* **What the task asks**:
Show all lines containing "changed" from the data below.

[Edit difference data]
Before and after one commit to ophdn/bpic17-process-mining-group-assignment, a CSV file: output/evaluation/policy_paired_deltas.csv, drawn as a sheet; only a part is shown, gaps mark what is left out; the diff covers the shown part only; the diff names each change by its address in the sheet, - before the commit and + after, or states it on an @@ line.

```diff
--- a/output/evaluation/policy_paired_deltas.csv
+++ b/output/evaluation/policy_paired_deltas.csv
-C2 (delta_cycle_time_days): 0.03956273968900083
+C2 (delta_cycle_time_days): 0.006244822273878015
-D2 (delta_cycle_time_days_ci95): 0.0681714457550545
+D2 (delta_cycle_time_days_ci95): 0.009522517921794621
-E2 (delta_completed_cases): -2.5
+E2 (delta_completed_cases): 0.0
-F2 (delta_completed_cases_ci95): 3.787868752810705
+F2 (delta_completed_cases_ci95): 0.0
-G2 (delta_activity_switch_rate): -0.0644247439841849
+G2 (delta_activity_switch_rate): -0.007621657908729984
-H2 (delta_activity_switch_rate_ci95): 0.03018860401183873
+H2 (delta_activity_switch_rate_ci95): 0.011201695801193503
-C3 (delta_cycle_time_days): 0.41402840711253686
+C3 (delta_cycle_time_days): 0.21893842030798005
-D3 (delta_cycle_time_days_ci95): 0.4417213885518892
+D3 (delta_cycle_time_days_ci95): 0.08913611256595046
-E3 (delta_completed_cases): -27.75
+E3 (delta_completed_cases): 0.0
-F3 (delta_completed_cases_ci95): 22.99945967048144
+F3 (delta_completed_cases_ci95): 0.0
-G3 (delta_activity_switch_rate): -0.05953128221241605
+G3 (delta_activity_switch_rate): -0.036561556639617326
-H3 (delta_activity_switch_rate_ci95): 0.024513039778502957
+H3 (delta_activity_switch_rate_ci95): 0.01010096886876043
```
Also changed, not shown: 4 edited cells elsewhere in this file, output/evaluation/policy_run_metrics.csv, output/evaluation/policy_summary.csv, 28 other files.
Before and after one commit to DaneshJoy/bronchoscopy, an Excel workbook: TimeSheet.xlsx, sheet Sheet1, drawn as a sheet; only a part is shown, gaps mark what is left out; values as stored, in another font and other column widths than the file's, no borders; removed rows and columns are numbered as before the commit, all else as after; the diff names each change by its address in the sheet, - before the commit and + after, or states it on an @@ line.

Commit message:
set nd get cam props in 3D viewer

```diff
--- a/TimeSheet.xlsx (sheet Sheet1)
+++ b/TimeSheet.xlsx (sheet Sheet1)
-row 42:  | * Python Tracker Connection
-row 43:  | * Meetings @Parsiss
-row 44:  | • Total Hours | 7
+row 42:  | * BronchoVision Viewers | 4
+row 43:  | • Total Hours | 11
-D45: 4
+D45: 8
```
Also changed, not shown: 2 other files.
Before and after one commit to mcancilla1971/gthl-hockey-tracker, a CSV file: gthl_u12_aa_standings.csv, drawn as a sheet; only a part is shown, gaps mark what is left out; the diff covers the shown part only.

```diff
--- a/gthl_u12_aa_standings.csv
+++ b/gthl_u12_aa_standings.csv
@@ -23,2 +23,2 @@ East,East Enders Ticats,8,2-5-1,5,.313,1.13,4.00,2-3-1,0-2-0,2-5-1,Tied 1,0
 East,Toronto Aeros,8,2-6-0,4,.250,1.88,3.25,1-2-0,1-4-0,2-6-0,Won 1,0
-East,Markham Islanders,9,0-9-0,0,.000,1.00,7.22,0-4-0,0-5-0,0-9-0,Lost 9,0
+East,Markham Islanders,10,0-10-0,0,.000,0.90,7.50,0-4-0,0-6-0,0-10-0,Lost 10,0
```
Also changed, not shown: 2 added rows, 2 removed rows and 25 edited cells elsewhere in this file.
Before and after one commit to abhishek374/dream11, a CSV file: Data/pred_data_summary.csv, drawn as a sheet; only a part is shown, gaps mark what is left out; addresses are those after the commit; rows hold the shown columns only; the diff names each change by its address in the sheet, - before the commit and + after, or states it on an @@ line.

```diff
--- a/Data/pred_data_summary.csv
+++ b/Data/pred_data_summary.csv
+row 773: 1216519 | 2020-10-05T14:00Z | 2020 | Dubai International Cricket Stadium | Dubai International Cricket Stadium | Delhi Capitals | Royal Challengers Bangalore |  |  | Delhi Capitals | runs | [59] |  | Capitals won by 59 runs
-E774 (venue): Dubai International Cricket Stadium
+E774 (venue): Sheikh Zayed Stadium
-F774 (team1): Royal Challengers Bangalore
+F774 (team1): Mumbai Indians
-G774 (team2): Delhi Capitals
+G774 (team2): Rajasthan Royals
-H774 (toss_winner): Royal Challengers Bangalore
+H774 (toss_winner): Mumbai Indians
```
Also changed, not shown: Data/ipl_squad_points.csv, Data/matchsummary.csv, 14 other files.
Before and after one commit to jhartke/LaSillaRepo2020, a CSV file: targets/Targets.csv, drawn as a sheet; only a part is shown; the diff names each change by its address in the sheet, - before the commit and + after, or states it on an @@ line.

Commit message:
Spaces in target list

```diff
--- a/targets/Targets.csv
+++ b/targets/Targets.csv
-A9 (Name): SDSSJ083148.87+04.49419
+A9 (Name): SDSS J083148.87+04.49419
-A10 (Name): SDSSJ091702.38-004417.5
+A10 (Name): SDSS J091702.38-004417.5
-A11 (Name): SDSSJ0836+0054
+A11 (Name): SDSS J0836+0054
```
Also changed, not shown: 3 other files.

* **Answer section**:
Also changed, not shown: 4 edited cells elsewhere in this file, output/evaluation/policy_run_metrics.csv, output/evaluation/policy_summary.csv, 28 other files.
Also changed, not shown: 2 other files.
Also changed, not shown: 2 added rows, 2 removed rows and 25 edited cells elsewhere in this file.
Also changed, not shown: Data/ipl_squad_points.csv, Data/matchsummary.csv, 14 other files.
Also changed, not shown: 3 other files.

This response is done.